June 29, 2021
The New Heatherwick Object
Last week I rode a CitiBike from southernmost South Slope, Brooklyn to the newest attraction on the Hudson River waterfront, that Thomas Heatherwick conceived/ Barry Diller funded spectacle. And I found Little Island to be the most perfect symbol imaginable of our present moment. If anyone asked me what our relationship with the natural world is like in the third decade of the 21st century, I’d send them straight to this two-and-a-half acre, $260 million dollar habitat.
One of my favorite topics is “engineered nature.” I’m endlessly fascinated by places that look and feel like they’ve existed for eons, but have instead been willed into place by human desire and needs. Favorite examples include recent works like the hills of Governors Island, shaped by the landscape design firm West 8 and countless engineers, and older places like Brooklyn’s Prospect Park designed by Frederick Law Olmsted and Calvert Vaux. Both involved epic amounts of earth moving and the conscious curation of trees and other flora. But you could, possibly, mistake either for environments that were largely formed by natural processes.
You’d never make that mistake with Little Island. It is pure stagecraft, proudly artificial. And while it is very much a product of this very moment, it takes some of its cues from the past. One of Little Island’s most conspicuous attributes is a technique that Heatherwick borrowed from Olmsted (or maybe from Disney’s Imagineers). The 19th century’s landscape master often exaggerated the size and remoteness of his urban parks by creating pathways that meander just enough so can never quite see around bend. The effect makes a thoroughly urban place, like Central Park, feel genuinely pastoral. On Little Island, the paths and stairways run in tight curves so that you never quite know where you’re going. You can never see all of Little Island, or even very much of it, at once.
And meandering is not exactly an option. Fences and fixtures are layered tightly and send a clear signal to visitors that they are not to even consider crossing the designated boundaries. The landscape, variegated and potentially lush, is likewise regulated by railings, metal edges, and Corten steel barricades. So Little Island works like a Habitrail for humans, a carefully crafted environment to channel our energies and curb our worst instincts.
I’ve compared that other Heatherwick object, the Hudson Yards Vessel, to a hamster wheel because it’s designed for perpetual motion rather than relaxation and contemplation. Little Island, to it’s credit, does have places to rest. Notably its amphitheater, when not being used for a performance, is available for people who want a relatively quiet place to hang out. And there’s a large outdoor cafe. Plus lots of benches in pseudo-organic shapes; I can imagine the meeting where some designer used the phrase “driftwood inspired.” And some of those benches are positioned to offer Hudson River views. (There are generous restrooms, too, tucked away inside a faux-cavern.) All good.
But how do I feel about the place? Honestly, I’m not sure. Back when the High Line first opened, it seemed uncomfortably over-designed to me. It doesn’t look that way anymore.

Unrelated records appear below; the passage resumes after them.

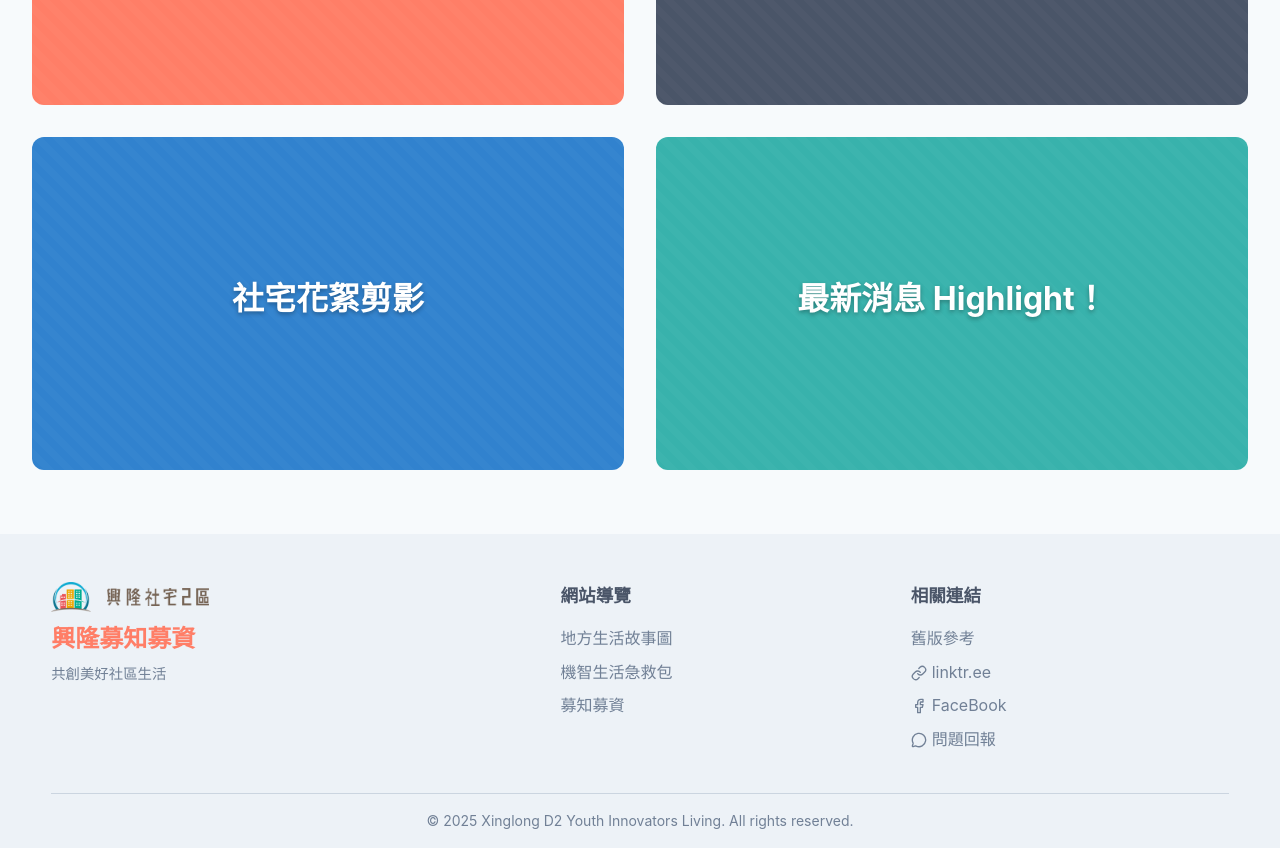
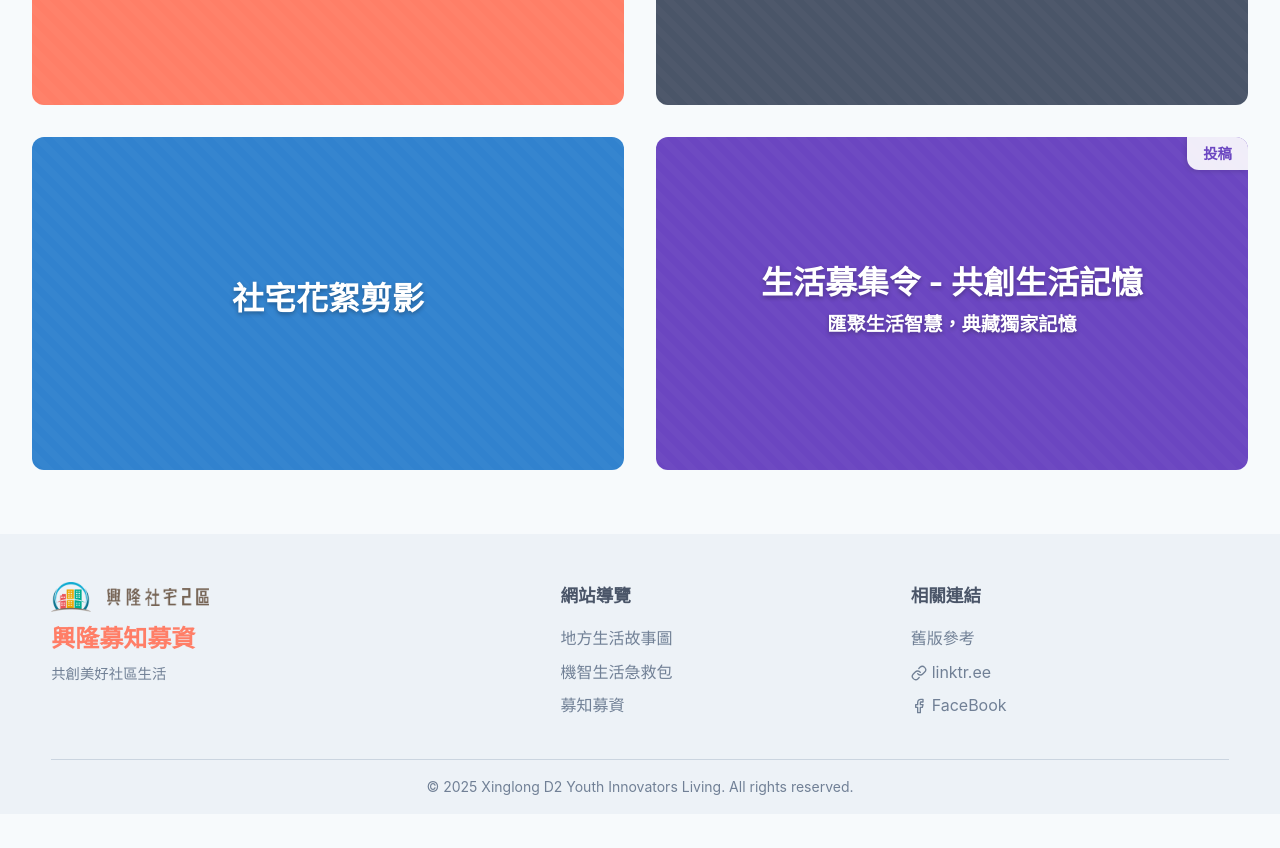
Before and after one commit to elmerlu/XLD2YILiving, a React (Vite) app: page / in a window 1280 px wide. Shown: the part 1880-2728 px from the top of the page. After the commit the page ends 2694 px from the top, so only its background shows below. Built offline with nearby package versions, Linux system fonts and the light colour scheme; the HTML template or start-up script is replaced by a standard one; a web font is replaced by a local one.

Commit message:
feat: implement glassmorphism and recruitment section (v0.9.2)

```diff
--- a/src/components/home/FeatureGrid.jsx
+++ b/src/components/home/FeatureGrid.jsx
@@ -25,10 +25,11 @@ const features = [
     },
     {
         id: 4,
-        title: '最新消息 Highlight！',
-        description: '施工中',
-        link: '#',
-        color: '#38B2AC' // Teal
+        title: '生活募集令 - 共創生活記憶\n<small style="font-size: 0.6em; display: block; margin-top: 5px;">匯聚生活智慧，典藏獨家記憶</small>',
+        description: '募集你的「知識」與「故事」。<br>我們募集實用的生活懶人包，讓新鄰居輕鬆上手；<br>我們也募集珍貴的社宅故事，不讓記憶隨風而散。',
+        link: 'https://docs.google.com/forms/d/e/1FAIpQLSc5bCtiYOH_fUo1wFjGcPfaEFR_1dMRoqkpXC4Gpa4uHVJI8Q/viewform?usp=send_form',
+        color: '#6B46C1', // Purple
+        badge: '投稿'
     }
 ]
 
@@ -42,6 +43,7 @@ const FeatureGrid = () => {
                     className={styles.block}
                     style={{ '--block-color': feature.color }}
                 >
+                    {feature.badge && <div className={styles.badge}>{feature.badge}</div>}
                     <div className={styles.content}>
                         <h3 className={styles.title} dangerouslySetInnerHTML={{ __html: feature.title.replace(/\n/g, '<br/>') }} />
                         <p className={styles.desc} dangerouslySetInnerHTML={{ __html: feature.description }} />
--- a/src/components/home/FeatureGrid.module.css
+++ b/src/components/home/FeatureGrid.module.css
@@ -21,6 +21,20 @@
     font-family: inherit;
     transition: transform 0.3s ease;
     border-radius: var(--radius-md);
+}
+
+.badge {
+    position: absolute;
+    top: 0;
+    right: 0;
+    background-color: rgba(255, 255, 255, 0.9);
+    color: var(--block-color);
+    padding: 0.3rem 1rem;
+    font-weight: 700;
+    font-size: 0.9rem;
+    z-index: 10;
+    border-bottom-left-radius: var(--radius-md);
+    box-shadow: -2px 2px 4px rgba(0, 0, 0, 0.1);
 }
 
 /* Background pattern placeholder since we don't have images yet */
--- a/src/components/layout/Footer.jsx
+++ b/src/components/layout/Footer.jsx
@@ -38,9 +38,6 @@ const Footer = () => {
                         <a href="https://www.facebook.com/xinglongph2" target="_blank" rel="noopener noreferrer">
                             <Facebook size={16} style={{ marginRight: '5px' }} /> FaceBook
                         </a>
-                        <a href="https://docs.google.com/forms/d/e/1FAIpQLSc5bCtiYOH_fUo1wFjGcPfaEFR_1dMRoqkpXC4Gpa4uHVJI8Q/viewform?usp=send_form" target="_blank" rel="noopener noreferrer">
-                            <MessageCircle size={16} style={{ marginRight: '5px' }} /> 問題回報
-                        </a>
                     </div>
                 </div>
 
--- a/src/components/layout/Header.module.css
+++ b/src/components/layout/Header.module.css
@@ -5,14 +5,17 @@
     width: 100%;
     height: var(--header-height);
     z-index: 1000;
-    transition: background-color 0.3s ease, box-shadow 0.3s ease;
+    transition: background-color 0.3s ease, box-shadow 0.3s ease, backdrop-filter 0.3s ease;
     backdrop-filter: blur(0px);
+    background: transparent;
 }
 
 .scrolled {
-    background-color: rgba(255, 255, 255, 0.9);
+    background: var(--glass-bg);
     backdrop-filter: blur(var(--backdrop-blur));
+    -webkit-backdrop-filter: blur(var(--backdrop-blur));
     box-shadow: var(--shadow-sm);
+    border-bottom: 1px solid var(--glass-border);
 }
 
 .container {
--- a/src/index.css
+++ b/src/index.css
@@ -78,3 +78,11 @@ button {
     max-width: var(--container-desktop-width);
   }
 }
+
+/* Glassmorphism Utility */
+.glass {
+  background: var(--glass-bg);
+  backdrop-filter: blur(var(--backdrop-blur));
+  -webkit-backdrop-filter: blur(var(--backdrop-blur));
+  border: 1px solid var(--glass-border);
+}
```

Maybe I’ve gotten used to it, but it’s also that design of public places has, over the course of a decade, gotten more prescriptive. So, over time, I may also acclimate to Little Island. But my first impression is that this is the ultimate example of Anthropocene chic. It’s a symptom of our deeply troubled relationship with the natural world. My second impression is that it signals that our relationship with the man made world is also pretty volatile, that we’re increasingly estranged from ordinary, unstreaming, unscripted, unprogrammed, unoptimized life. With this new object, Heatherwick has bottled the zeitgeist, and the unsettled emotions Little Island evokes closely track my feelings about the world right now.